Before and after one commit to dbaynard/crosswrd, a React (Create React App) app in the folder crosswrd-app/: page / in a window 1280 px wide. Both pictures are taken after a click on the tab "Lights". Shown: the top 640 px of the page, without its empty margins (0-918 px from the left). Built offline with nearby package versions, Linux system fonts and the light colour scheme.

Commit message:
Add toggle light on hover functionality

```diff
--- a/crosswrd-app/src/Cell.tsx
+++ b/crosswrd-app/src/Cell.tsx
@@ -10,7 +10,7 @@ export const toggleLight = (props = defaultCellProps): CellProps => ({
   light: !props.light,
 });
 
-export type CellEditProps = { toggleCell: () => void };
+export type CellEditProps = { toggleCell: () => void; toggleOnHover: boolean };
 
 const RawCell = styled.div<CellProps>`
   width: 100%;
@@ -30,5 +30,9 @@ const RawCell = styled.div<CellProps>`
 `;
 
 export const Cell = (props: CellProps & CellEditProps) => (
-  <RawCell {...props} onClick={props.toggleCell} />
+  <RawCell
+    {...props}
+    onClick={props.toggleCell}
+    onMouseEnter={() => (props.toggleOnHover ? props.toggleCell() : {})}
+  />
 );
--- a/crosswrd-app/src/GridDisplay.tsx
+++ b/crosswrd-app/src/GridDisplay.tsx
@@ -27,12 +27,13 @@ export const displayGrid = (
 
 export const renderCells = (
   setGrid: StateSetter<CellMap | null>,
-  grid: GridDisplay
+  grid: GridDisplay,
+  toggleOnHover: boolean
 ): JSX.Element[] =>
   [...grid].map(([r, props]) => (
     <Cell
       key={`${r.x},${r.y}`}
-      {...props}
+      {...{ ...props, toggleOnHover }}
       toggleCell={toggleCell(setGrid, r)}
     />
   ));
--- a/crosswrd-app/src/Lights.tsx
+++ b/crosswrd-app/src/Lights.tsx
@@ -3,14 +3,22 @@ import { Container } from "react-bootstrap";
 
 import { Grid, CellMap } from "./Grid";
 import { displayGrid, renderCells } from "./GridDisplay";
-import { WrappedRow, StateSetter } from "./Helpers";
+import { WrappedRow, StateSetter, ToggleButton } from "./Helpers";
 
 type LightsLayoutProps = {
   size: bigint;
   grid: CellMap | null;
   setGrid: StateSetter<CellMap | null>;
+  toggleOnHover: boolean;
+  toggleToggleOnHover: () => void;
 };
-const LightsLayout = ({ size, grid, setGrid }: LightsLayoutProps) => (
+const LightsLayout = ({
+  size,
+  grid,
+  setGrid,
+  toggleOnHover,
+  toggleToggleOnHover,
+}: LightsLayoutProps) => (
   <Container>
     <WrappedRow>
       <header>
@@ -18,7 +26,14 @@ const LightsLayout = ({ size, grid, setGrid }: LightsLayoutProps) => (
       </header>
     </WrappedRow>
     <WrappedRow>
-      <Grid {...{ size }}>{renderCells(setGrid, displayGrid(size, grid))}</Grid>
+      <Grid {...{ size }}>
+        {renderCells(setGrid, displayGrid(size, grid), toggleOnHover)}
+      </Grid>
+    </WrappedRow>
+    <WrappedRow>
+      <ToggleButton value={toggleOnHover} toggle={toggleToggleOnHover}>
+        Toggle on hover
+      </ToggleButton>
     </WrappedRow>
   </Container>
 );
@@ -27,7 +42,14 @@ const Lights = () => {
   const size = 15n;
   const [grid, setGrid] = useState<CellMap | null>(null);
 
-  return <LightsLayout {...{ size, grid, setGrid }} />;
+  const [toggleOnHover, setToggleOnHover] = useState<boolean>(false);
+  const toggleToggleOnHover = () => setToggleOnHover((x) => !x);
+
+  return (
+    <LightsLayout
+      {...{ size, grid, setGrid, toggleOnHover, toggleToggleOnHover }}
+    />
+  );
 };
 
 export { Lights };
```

:::::

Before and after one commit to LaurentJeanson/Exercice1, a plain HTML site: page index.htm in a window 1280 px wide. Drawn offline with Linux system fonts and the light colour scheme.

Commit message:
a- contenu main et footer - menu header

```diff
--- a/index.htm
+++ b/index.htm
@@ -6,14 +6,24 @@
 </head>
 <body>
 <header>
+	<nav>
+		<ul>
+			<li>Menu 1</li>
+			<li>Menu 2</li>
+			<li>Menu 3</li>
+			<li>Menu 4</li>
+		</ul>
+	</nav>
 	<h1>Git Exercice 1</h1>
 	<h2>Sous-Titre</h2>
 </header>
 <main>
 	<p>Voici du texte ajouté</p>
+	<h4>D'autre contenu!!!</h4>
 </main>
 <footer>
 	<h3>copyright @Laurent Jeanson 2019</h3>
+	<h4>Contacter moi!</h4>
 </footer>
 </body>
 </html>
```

:::::

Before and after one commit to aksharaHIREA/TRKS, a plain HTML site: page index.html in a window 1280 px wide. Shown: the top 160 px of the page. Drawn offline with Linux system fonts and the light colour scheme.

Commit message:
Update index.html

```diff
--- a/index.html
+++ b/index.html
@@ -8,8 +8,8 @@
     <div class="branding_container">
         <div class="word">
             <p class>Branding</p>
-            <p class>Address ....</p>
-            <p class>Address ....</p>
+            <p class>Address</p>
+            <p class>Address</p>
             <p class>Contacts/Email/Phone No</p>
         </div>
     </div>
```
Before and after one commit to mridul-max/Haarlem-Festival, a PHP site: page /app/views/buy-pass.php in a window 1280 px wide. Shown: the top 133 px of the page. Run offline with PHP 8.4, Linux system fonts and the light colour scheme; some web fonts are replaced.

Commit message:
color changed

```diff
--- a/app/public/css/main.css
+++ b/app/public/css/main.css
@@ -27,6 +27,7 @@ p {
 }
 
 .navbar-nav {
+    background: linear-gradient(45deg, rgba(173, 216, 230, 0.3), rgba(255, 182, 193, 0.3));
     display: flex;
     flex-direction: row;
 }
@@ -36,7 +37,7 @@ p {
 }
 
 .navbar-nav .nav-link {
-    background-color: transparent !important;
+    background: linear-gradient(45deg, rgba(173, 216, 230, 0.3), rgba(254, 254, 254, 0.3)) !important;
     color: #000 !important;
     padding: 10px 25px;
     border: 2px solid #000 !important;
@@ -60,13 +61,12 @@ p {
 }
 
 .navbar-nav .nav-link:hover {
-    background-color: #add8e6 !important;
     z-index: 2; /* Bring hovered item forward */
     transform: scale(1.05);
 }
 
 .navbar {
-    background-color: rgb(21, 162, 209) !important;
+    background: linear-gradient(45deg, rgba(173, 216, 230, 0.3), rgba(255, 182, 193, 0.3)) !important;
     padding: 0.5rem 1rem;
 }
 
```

:::::

- Required action: Copy each line of the data that includes the word "GridDisplay".

- Exercise response:
--- a/crosswrd-app/src/GridDisplay.tsx
+++ b/crosswrd-app/src/GridDisplay.tsx
-  grid: GridDisplay
+  grid: GridDisplay,
 import { displayGrid, renderCells } from "./GridDisplay";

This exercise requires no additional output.